Addressing Religious Figures

My friend Poodles has a post up on her blog here on a topic of interest to atheists.

While it may not happen often, it is inevitable for just about all of us that we are going to end up having to converse with a religious figure such as a priest or a rabbi.

As someone who was raised and was once a believing Catholic, the most uncomfortable for me is to have to speak with a Catholic priest, because they are generally addressed as "Father." As an atheist, I cringe at the thought of addressing a man as "Father", because to do so in my mind implies that I am acknowledging that he has some sort of spiritual overlordship over me. I generally tend to refer to priests as "Sir", which is what I did during my father's funeral a couple of years ago.

On the other hand, I don't think I would have a problem addressing a rabbi as "Rabbi", though I would probably say it in a rather matter-of-fact tone devoid of any reverence.


Poodles said...
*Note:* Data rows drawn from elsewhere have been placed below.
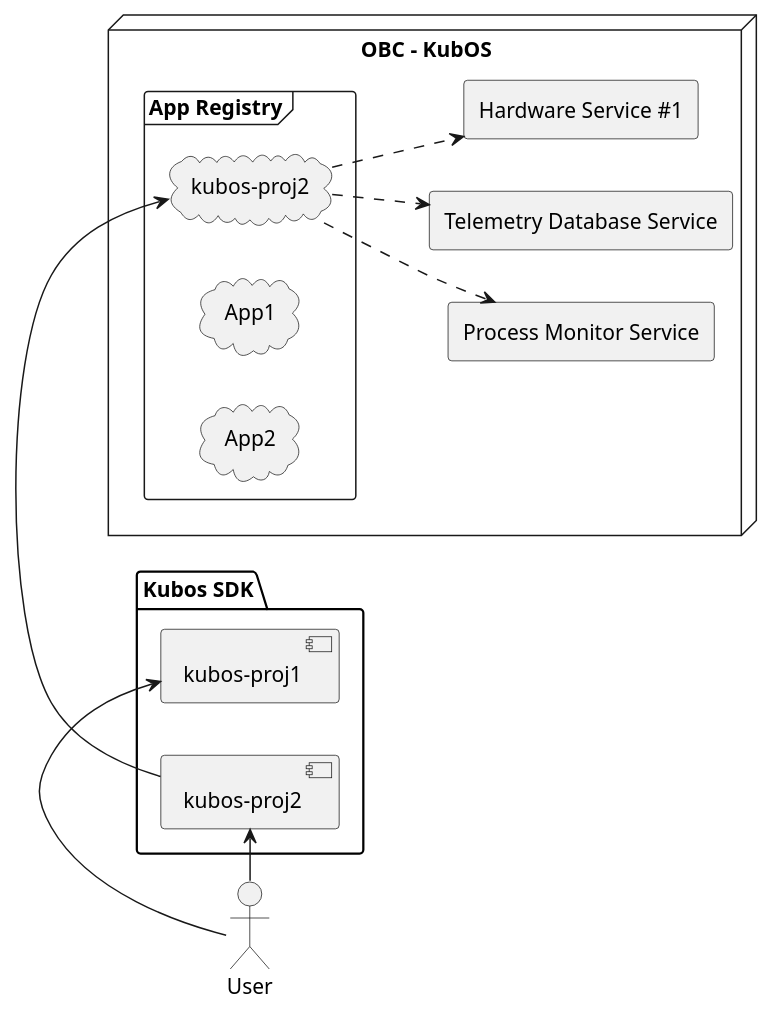
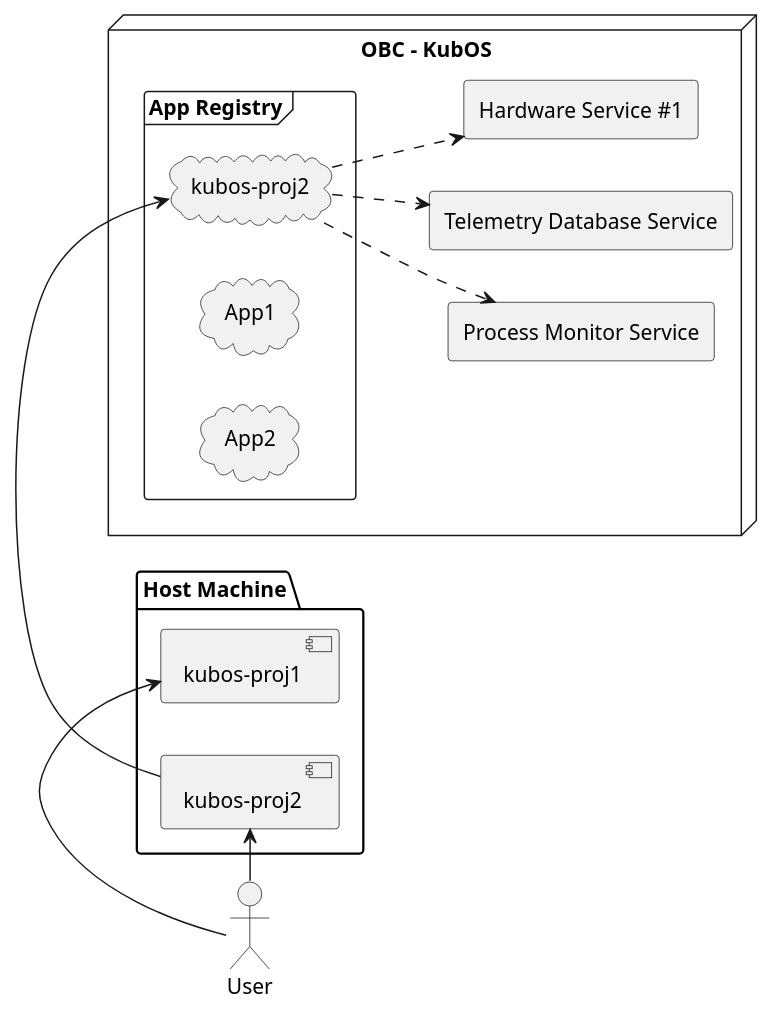
The diagram in docs/tutorials/index.rst (kubos/kubos), drawn with PlantUML before and after one commit. The commit also changed other lines of this file and 90 other files, not shown here.

```diff
--- a/docs/tutorials/index.rst
+++ b/docs/tutorials/index.rst
@@ -10,32 +12,32 @@
 .. uml::
 
     @startuml
     left to right direction
     
     actor User
     
-    folder "Kubos SDK" {
+    folder "Host Machine" {
         [kubos-proj1] as proj1
         [kubos-proj2] as proj2
     }
     
     node "OBC - KubOS" {
         frame "App Registry" {
             cloud "kubos-proj2" as application
             cloud "App1"
             cloud "App2"
         }
         
         rectangle "Process Monitor Service" as monitor
         rectangle "Telemetry Database Service" as telemdb
         rectangle "Hardware Service #1" as hw1
     } 
     
     User -> proj1
     proj2 -> application
     User -> proj2
     application ..> monitor
     application ..> telemdb
     application ..> hw1
     
     @enduml
```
I love the use of the term "overlordship". It fits.

tina FCD said...

I would say, sir. :)

Lew Scannon said...

I just call them "dude".

bullet said...

So your problem is not with the religious honorific, but the actual word "father" because of the authority it implies? Do you have the same problem with Bishop or Cardinal?

How many PhD's insist on being called "Doctor" out of vanity? Have they earned that title? I would say yes and although I think it's a stupid vanity point, I will still call them "Doctor" if they so wish. I'm not in the military, but I will still address a person in uniform with their rank.

My opinion is that the man studied and worked hard to earn his title and deserves it. It's simply respectful to acknowledge that, even if I don't believe in the authority of that title.

That said, if you really have a problem with "father", I don't think any priest would mind you calling him "sir" as that's a sign of respect, as well.

Tommykey said...

Bullet, I really don't expect to ever meet a bishop or a cardinal. And besides, that's different than calling a stranger "Father", because of the more common meaning of the word.

bullet said...

Cool. I was just confused about what you meant. If it was the word and its common meaning or the authority that is implied by the title.

OT: We had a bishop that visited frequently at my high school, but I've never encountered a Cardinal.

A friend of mine (he manages his family's restaurant in the French Quarter) got to meet Pope John Paul II. Imagine the conflict there. :)